Why go to the trouble of making Sour Cherry Jam? Trust me, this tart, fruity spread has a flavor like nothing you can buy in a store. Most jams rely on traditional pectins which require the addition of a lot of sugar in order to gel. After trying several types of pectin I zeroed in on my favorite pectin – Sure Jell For Less or No Sugar Needed Recipes.
Successful jams and jellies require a proper proportion of water, sugar, pH to make sure that the mixture thickens. The Sure Jell for Less or No Sugar Needed Recipes pectin is more forgiving if your proportions are slightly off. Don’t be tempted to stray too far from the tested recipe because it will cause the mixture to not gel. Cherry syrup anyone?
If you are interested in more canning recommendations with lower sugar or salt, check out the Colorado State University Extension fact sheet- Food Preservation Without Sugar or Salt.
This recipe is adapted from the instructions found in Sure Jell for Less or No Sugar Needed Recipes – I follow their directions for low sugar sour cherry jam.
- 3 pounds sour cherries (about 5 cups pitted frozen cherries with 2 1/2 cups juice)
- 3 cups granulated sugar divided
- 1 box Sure Jell for Less or No Sugar Needed
- 1/2 teaspoon butter optional
Sort cherries and remove all stems and pits. Using a food processor, pulse to chop the cherries or use a chopping bowl cut the cherries into 1/4-inch pieces. Place cherries and all of their juices in a Dutch oven.
In a small bowl, combine the pectin and 1/4 cup of sugar. Stir until well blended.

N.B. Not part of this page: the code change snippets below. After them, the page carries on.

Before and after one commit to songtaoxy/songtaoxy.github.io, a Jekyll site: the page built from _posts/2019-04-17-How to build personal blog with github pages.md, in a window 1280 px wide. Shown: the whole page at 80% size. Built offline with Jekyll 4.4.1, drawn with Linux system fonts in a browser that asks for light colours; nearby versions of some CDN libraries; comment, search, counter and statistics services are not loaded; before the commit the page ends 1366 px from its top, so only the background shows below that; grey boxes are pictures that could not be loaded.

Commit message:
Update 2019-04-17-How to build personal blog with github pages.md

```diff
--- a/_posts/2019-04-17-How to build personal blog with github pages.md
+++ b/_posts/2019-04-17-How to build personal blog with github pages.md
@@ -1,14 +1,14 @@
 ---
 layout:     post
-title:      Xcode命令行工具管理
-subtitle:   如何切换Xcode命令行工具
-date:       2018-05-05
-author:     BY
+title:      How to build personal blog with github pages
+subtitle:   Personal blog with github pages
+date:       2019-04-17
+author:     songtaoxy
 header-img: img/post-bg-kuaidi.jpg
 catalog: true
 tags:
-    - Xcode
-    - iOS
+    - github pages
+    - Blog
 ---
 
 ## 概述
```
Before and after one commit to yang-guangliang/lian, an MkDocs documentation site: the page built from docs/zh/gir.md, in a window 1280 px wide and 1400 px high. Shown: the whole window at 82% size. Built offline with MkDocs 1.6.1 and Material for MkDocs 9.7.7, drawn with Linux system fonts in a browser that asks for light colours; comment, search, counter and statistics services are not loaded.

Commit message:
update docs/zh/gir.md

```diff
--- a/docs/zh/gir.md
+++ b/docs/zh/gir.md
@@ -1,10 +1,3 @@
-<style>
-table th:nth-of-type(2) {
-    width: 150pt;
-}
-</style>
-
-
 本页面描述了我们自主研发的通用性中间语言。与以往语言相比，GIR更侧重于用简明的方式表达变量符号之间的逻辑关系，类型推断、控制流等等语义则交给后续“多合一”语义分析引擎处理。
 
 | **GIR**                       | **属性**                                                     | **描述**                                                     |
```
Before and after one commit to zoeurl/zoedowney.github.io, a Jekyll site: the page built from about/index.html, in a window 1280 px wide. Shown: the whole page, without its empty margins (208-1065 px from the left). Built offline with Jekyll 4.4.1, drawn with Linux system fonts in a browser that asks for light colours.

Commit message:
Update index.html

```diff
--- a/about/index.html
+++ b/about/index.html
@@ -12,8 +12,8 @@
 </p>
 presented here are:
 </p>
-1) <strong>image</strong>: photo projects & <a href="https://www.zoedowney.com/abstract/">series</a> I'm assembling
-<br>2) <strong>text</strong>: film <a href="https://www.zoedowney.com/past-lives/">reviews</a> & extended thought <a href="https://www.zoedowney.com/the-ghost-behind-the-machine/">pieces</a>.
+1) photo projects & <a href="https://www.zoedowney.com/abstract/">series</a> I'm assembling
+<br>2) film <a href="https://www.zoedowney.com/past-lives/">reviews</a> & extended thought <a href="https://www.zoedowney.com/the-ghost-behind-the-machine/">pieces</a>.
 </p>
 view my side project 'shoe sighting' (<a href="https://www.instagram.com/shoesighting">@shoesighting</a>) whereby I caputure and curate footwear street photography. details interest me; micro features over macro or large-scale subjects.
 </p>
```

Mix pectin/sugar mixture into cherries. Stir over high heat until the mixture comes to a full rolling boil. If desired, add butter to reduce the amount of foam that forms on the surface of the jam.
Stir in remaining 2 3/4 up sugar into the hot mixture and once again bring the cherry mixture to a rolling boil. Stir constantly to prevent scorching and boil for exactly one minute.
Remove from heat and ladle into 8-ounce canning jars that have been thoroughly washed, leaving 1/4-inch space at the top (headspace).
Wipe the top of each jar with a wet paper towel, then seal with a flat canning lid that has been prepared according to the manufacturer’s directions. Screw a ring onto each jar that has been prepared with a flat lid. Tightening the ring too much will cause the jar to break, so just lightly tighten the ring.
Place the jars on an elevated rack in a canner or deep pot of boiling water. Make sure that the top of the jars is covered by 1-2 inches of boiling water.
When the water returns to a boil, begin timing. Process for 10 minutes plus any extra time to adjust for altitude. The processing time should be increased 5 minutes for altitudes 1,000 – 3,000 feet above sea level, 10 minutes for altitudes 3,001-6,000 feet above sea level, 15 minutes for altitudes 6,001-8,000 feet above sea level and 20 minutes 8,001-10,000 feet above sea level. Steamboat is located at 6,700 feet above sea level so I process my jam for 25 minutes.
At the end of the processing time, turn off the heat and allow the jars to sit in the hot water for 5 minutes. Remove them from the hot water onto a towel and allow them to cool for 24 hours.
If you don’t have time (or desire) for water-bath processing, follow the pectin’s direction to make a freezer jam. The process is slightly different than my recipe, but the ingredients are the same. Freezer jams take half of the time to prepare and have a fresh taste and bright color. While my recipe below can be stored at room temperature (in your pantry), freezer jams must be stored in a freezer. Both sour cherry jam versions should be refrigerated after opening.
Lower-sugar jams and jellies have a shorter shelf life than their full-sugared counterparts.